We are in trouble out here. They don’t understand the math that I am supposed to be teaching them. That math is way too far outside their current level of mathematical understanding. I am required to teach that math. They are not asking questions. They are not trying to fill in the blanks. They just want to sit and chat with friends. The new seating chart caused an uproar in one class. (The other did great.) The class that erupted wants to socialize and their new seats were standing in their way. My patience was fraying by the end of the day.
“Fine,” I said, “if you can all talk, you must know the material.”
I hit them with the pop-quiz and quickly realized they knew just about as much as I thought they knew. After letting them struggle a bit, I gave them a rather fierce lecture about accountability, the gist of which was that it’s OK not to know, but not OK not to try. I cancelled my pointless quiz.
ONE problem with being in a district that is suddenly attempting to force increased academic improvement through lesson plans scripted by outsiders: These kids are unused to being pushed to move at a faster pace. They need to learn to operate at that faster pace, but I am pretty sure they are still hoping all the new changes will go away. They want to behave like they did in past years. They can’t. They can’t if they want to pass their classes, anyway. Accountability has gone up dramatically for them. My students don’t like it, but I believe they are likely to benefit in the long-run.

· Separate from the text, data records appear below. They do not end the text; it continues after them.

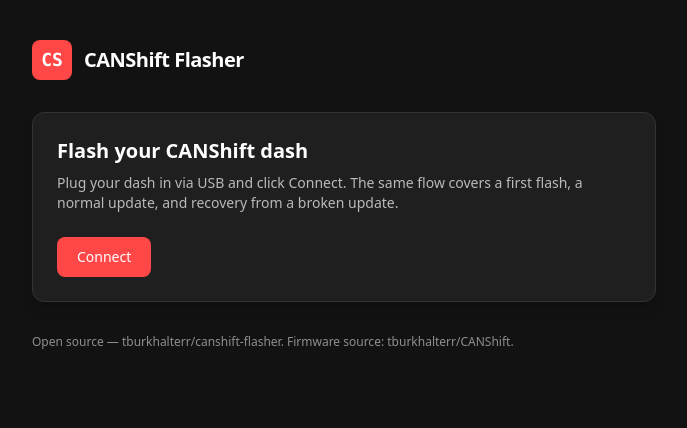
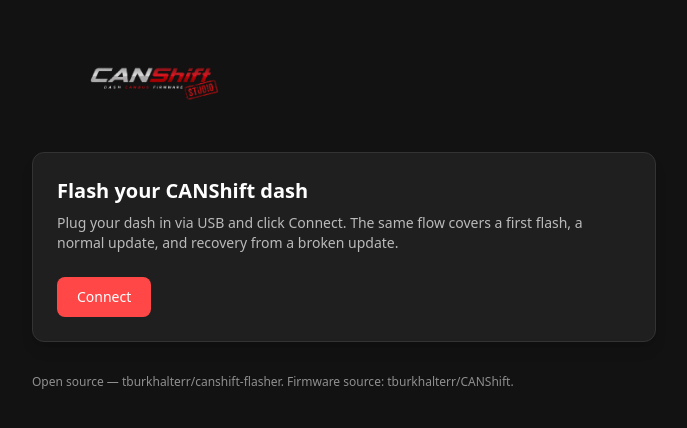
Before and after one commit to tburkhalterr/canshift-flasher, a React (Vite) app: page / in a window 1280 px wide. Shown: the top 428 px of the page, without its empty margins (296-983 px from the left). Built offline with nearby package versions, Linux system fonts and the light colour scheme; no server answers.

Commit message:
feat: import canshift-studio logo + asset wiring

```diff
--- a/src/components/CanshiftLogo.tsx
+++ b/src/components/CanshiftLogo.tsx
@@ -1,20 +1,31 @@
 // src/components/CanshiftLogo.tsx
-import type { ReactElement } from 'react'
+import type { CSSProperties, ReactElement } from 'react'
 
-/**
- * Placeholder logo — replace src/components/CanshiftLogo.tsx with the
- * official CANShift mark when one is available (see README).
- */
+// Logo asset is served from /public — Vite copies it to dist/ root at build
+// time. Source of truth: canshift-studio/assets/CANShift_studio_logo.png.
+// If the studio's logo file moves, re-sync this PNG (see README).
+const LOGO_SRC = '/canshift_studio_logo.png'
+
+// Mirror the BootScreen treatment in canshift-studio
+// (src/components/shared/BootScreen.tsx): same width/maxHeight/objectFit so
+// the flasher and the studio splash feel like the same product surface.
+const LOGO_STYLE: CSSProperties = {
+  width: 240,
+  height: 'auto',
+  maxHeight: 80,
+  objectFit: 'contain',
+  userSelect: 'none',
+}
+
 export function CanshiftLogo(): ReactElement {
   return (
-    <div className="flex items-center gap-3" aria-label="CANShift">
-      <div
-        className="grid h-10 w-10 place-items-center rounded-md bg-primary text-primary-foreground"
-        aria-hidden="true"
-      >
-        <span className="font-mono text-lg font-bold">CS</span>
-      </div>
-      <span className="text-xl font-semibold tracking-tight">CANShift Flasher</span>
-    </div>
+    <img
+      src={LOGO_SRC}
+      alt="CANShift"
+      width={240}
+      height={80}
+      draggable={false}
+      style={LOGO_STYLE}
+    />
   )
 }
```
Also changed, not shown: public/canshift_studio_logo.png (added).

Eduhonesty: I’m not sure I can get buy-in for the new program, at least not from a majority of students. I haven’t given up yet. Soon mandatory after-school tutoring will kick in. When they start losing afternoon hours because of what they failed to do or study, I hope for more effort.